24 See David Demeritt, Knowledge, Nature and Representation: Clearings for Conservation in the Mane Woods (Vancouver: Unpublished Ph.D. dissertation, University of British Columbia, 1996); and Samuel P. Hays, Conservation and the Gospel of Efficiency (Cambridge: Harvard University Press, 1959).
25 See, for example, Arturo Escobar, "Constructing Nature: Elements for a Poststructural Ecology," in Richard Peet and Michael Watts, eds., Liberation Ecologies: Environment, Development, Social Movements (New York: Routledge, 1996).
26 See James C. Scott, Seeing Like a State: How Certain Schemes to Improve the Human Condition Have Failed (New Haven: Yale University Press, 1998); and Demeritt, Knowledge, Nature, and Representation.
27 For examples, see Nancy Lee Peluso, Rich Forests, Poor People: Resource Control and Resistance in Java (Berkeley: University of California Press, 1991); K. Sivaramakrishnan, Modern Forests: Statemaking and Environmental Change in Colonial Eastern India (Stanford: Stanford University Press, 1999); and Karl Jacoby, Crimes Against Nature: Squatters, Poachers, Thieves, and the Hidden History of American Conservation (Berkeley: University of California Press, 2001).
28 Northern Forest Alliance, Wildlands: A Conservation Strategy for the Northern Forest (Montpelier, Vt.: Northern Forest Alliance, 1997).
29 Ibid.; see also Appalachian Mountain Club, An Inventory of Biological Recreational, and Forest Resources in the Northern Forest (Gorham, N.H.: Appalachian Mountain Club, 1993).
30 Intergovernmental Panel on Climate Change, Climate Change 2001; and National Assessment Synthesis Team, Climate Change Impacts on the United States.
31 In addition to literature from the NFA, I examined publications and Web sites of the Appalachian Mountain Club, Vermont Natural Resources Council, The Wilderness Society, Northern Appalachian Restoraton Project/The Northern Forest Forum, and Restore: The North Woods.
32 Robert Braile, "Warming Would Bring Regional Disruptions," The Boston Globe, New Hampshire Weekly, September 10, 2000, p. 1; and Curt Suplee, "Drastic Climate Changes Forecast; Global Warming Likely to Cause Droughts, Coastal Erosion in U.S., Report Says." The Washington Post, June 12, 2000, p. A3.
33 Glen Scherer, "Hot Enough for You? Computers Model a Warming New England," AMC Outdoors (January/February 2001), pp. 22-23.
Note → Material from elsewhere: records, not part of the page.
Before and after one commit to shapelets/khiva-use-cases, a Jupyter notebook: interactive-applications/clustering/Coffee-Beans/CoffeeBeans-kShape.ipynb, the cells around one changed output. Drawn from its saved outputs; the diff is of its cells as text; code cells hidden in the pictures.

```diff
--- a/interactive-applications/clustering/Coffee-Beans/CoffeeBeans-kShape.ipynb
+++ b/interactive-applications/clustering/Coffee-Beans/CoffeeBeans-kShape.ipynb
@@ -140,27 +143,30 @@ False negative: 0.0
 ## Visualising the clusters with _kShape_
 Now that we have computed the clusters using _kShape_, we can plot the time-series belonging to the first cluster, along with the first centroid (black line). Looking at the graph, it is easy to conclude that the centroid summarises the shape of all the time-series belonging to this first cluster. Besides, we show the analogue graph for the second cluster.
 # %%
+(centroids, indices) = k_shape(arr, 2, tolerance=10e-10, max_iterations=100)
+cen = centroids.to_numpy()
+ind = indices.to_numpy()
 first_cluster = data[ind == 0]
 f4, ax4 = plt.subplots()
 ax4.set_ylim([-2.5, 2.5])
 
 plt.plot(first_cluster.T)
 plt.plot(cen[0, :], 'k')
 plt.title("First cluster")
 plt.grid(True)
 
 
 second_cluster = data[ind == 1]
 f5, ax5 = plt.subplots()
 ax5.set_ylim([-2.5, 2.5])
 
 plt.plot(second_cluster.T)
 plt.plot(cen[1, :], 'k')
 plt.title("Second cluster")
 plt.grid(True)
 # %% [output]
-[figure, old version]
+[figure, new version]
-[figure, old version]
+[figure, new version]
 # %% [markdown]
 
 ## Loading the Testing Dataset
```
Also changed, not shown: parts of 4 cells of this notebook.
34 Intergovernmental Panel on Climate Change, Climate Change 2001.
35 These figures come from the EPA's climate change Web site: www.epa.gov/globalwarming/emissions/individual/index.html.
36 Henry David Thoreau, Walden (New York: Barnes and Noble, 1992), p. 75.
37 From an interview on Fresh Air, WHYY, Philadelphia, May 1995.
38 Quoted in Roderick Nash, Wilderness and the American Mind (New Haven: Yale University Press, 1967), p. 150.
39 For example, see Susan Stonich, "Globalization and the Shrimp Mariculture Industry: The Social Justice and Environmental Quality Implications in Central America," Society and Natural Resources 10, No. 2 (1997), pp. 161-79.
40 See the Web sites for Clean Air-Cool Planet (www.cleanair-coolplanet.org), Cities for Climate Protection (www.iclei.org), Climate Solutions (www.climatesolutions.org), and the Massachusetts Climate Action Network (www.massclimateaction.org).
41 Thomas E. Graedel and Braden R. Allenby, Industrial Ecology (Englewood Cliffs, N.J.: Prentice Hall, 1994).